Select, from the data, each line where "repo" occurs.
::::
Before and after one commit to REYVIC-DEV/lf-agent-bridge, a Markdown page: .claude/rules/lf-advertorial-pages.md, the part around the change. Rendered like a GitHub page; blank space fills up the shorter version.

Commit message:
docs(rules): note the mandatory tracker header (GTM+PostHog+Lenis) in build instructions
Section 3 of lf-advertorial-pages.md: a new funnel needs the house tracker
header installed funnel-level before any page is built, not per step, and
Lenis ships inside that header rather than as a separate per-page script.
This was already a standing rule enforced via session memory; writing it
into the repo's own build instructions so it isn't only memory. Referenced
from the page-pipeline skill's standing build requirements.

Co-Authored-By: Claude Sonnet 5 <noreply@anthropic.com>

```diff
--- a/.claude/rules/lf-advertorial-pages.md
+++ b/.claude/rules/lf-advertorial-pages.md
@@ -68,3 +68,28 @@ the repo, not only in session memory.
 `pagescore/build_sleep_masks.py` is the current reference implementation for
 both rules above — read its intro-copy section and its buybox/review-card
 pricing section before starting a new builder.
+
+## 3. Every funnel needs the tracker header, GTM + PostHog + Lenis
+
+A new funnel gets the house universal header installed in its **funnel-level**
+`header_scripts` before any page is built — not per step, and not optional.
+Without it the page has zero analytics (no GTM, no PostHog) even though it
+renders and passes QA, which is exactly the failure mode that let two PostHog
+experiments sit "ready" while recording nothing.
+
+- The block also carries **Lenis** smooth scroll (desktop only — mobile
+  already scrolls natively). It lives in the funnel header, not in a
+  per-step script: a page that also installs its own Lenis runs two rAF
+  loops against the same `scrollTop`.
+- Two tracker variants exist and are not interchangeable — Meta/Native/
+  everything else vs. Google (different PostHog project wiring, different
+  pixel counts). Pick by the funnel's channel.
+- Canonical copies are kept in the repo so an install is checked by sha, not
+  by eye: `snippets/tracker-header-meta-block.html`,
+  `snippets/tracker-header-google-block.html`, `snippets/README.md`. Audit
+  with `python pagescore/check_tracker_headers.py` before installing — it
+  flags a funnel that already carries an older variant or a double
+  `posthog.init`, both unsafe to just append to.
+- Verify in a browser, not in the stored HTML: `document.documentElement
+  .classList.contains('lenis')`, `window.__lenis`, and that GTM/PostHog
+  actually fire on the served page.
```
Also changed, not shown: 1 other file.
::::
EXERCISE ANSWER:
into the repo's own build instructions so it isn't only memory. Referenced
@@ -68,3 +68,28 @@ the repo, not only in session memory.
+- Canonical copies are kept in the repo so an install is checked by sha, not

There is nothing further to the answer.